It’s hard to believe, but San Francisco used to be a thriving manufacturing hub that employed tens of thousands of workers as late as 1969. As businesses migrated production to more attractive (read: more affordable) pastures overseas, the number of sites that churn out apparel and other textiles has steadily declined to just 136 this past year. But SFMade thinks it’s time fabrication returned home to the Bay Area. The five-year-old nonprofit makes it its mission to regrow “made in San Francisco,” albeit with a difference. Local manufacturers can’t compete with their offshore counterparts on price points, according to Janet Lees, the advocacy group’s senior director. What gives them an edge, however, is quality over quantity, or “artisanal manufacturing.”
SAN FRANCISCO TREAT
Lees spends much of her time matching entrepreneurs with local factories that can turn their ideas into something bigger. Many of the sewing facilities that survived the Asian exodus, for instance, are used to the old-school way of conducting business. Because they can be somewhat under the radar, with little to no Internet presence to speak of, SFMade makes it its job to connect them with potential clients.
Eventually, SFMade wants to launch other labor-related initiatives, including a vocational program that would help trades like sewing and fabricating retain their viability in the long term. Ecouterre caught up with Lees to learn about SFMade’s growing roster (500 manufacturers!), the pros and cons of manufacturing in The City by the Bay, and what other cities can learn from its modus operandi.
SFMade seems to have a heavy fashion component; was this on purpose?
We’re not focused on the fashion industry per se; it just so happens that sewn products make up the largest percentage of our membership. Our organization supports manufacturers across all industries including food and beverage, apparel, furniture, stationery, hardware, and so on.
You can see all the categories listed on our website under “Find Manufacturers,” but we have infrastructure that can support the apparel industry due to a healthy number of sewing factories that can produce designers’ products.
Who benefits from a local manufacturing footprint?
The advantage to the local economy is that manufacturing businesses create jobs for local residents, particularly entry-level jobs that tend to pay more than service or retail jobs and have a pathway for advancement through on-the-job training.
The advantage for the consumer is that they have a choice to buy locally made, and SFMade creates awareness of our member companies, who they are, what they do, and where you can buy their products.
For example, we just created a new retail map that features 95 retail outlets—all owned and operated by SFMade member companies.
What do brands gain by “onshoring” in San Francisco?

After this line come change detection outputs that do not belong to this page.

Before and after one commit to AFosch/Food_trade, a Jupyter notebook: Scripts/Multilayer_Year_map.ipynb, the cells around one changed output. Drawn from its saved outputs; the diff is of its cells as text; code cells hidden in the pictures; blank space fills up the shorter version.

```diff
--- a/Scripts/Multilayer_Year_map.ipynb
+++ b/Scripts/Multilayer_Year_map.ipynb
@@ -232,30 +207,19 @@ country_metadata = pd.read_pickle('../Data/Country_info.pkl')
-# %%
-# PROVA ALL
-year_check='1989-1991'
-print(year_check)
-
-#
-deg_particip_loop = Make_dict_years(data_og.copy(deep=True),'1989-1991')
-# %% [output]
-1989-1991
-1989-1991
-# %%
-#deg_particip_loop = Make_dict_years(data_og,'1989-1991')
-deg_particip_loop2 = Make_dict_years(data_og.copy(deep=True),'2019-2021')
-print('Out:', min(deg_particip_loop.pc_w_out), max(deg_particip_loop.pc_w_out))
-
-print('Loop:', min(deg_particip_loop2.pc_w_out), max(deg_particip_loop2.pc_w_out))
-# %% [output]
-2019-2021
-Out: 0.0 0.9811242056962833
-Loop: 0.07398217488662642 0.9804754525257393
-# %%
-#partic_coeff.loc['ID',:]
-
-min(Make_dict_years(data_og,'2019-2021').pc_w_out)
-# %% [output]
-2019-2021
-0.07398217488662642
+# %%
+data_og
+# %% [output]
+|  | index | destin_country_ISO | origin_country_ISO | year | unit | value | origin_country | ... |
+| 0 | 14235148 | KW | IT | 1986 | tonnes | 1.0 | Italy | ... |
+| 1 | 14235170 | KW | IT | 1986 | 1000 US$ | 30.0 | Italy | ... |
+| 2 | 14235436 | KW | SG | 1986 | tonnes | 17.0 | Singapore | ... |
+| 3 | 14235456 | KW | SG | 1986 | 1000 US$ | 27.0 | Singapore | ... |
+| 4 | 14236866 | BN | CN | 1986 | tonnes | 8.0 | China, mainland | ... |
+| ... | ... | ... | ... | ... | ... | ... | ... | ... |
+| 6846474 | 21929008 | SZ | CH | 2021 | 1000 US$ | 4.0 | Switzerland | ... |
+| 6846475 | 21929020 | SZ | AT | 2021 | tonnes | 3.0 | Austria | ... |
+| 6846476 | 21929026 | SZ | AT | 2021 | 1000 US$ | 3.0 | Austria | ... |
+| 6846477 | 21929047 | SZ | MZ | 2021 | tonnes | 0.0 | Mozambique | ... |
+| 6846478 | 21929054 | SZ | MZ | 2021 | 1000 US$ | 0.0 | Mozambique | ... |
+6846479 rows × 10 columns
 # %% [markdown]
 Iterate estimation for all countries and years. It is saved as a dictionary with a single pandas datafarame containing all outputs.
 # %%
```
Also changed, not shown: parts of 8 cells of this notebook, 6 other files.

They’re able to utilize the SFMade brand to tell their story and capitalize on local conscientious consumers who want to buy fewer, higher quality, unique products and have the financial ability to do so.
Companies utilize the locally made element in their brand story: the people and process behind the products. They’re also able to benefit from a talented pool of workers, especially in product design and craftsmanship.
Are there challenges to remaining in San Francisco, particular for smaller brands and designers?
One of the main challenges is the cost of doing business in a very expensive city. They’re also constrained by the lack of affordable commercial real estate.
Eighty-five percent of SFMade companies have consumer products that are higher quality, small batch, and specialized, and therefore demand a higher price in the market place.
SFMade helps companies to start, grow and stay in San Francisco through our comprehensive array of programs and services including helping companies to locate industrial real estate, hire skilled workers from the local economy, and participate in educational workshops and strategic business advising to help them become more profitable.
SFMade has also created a vibrant community of manufacturers, with over 550 certified SFMade companies that regularly learn from each other and do business together.
What can other cities learn from SFMade’s business model?
SFMade is the co-founder of an organization called the Urban Manufacturing Alliance, created to help cities across the United States with urban manufacturing initiatives.
The alliance shares best practices and has created two toolkits to date: how to build a locally made brand platform and one on industrial real estate.
Consumers and aspiring business owners alike can search SFMade’s website to establish connections with artistic and manufacturing partners, find educational workshops, attend factory tours, and offer advice on how other communities can create their own network of craftspeople and production facilities.
With a membership of large corporations, small-scale artisan boutiques, and long-established local businesses, SFMade hopes to use this diverse set of stakeholders to make San Francisco attractive to consumers and producers alike.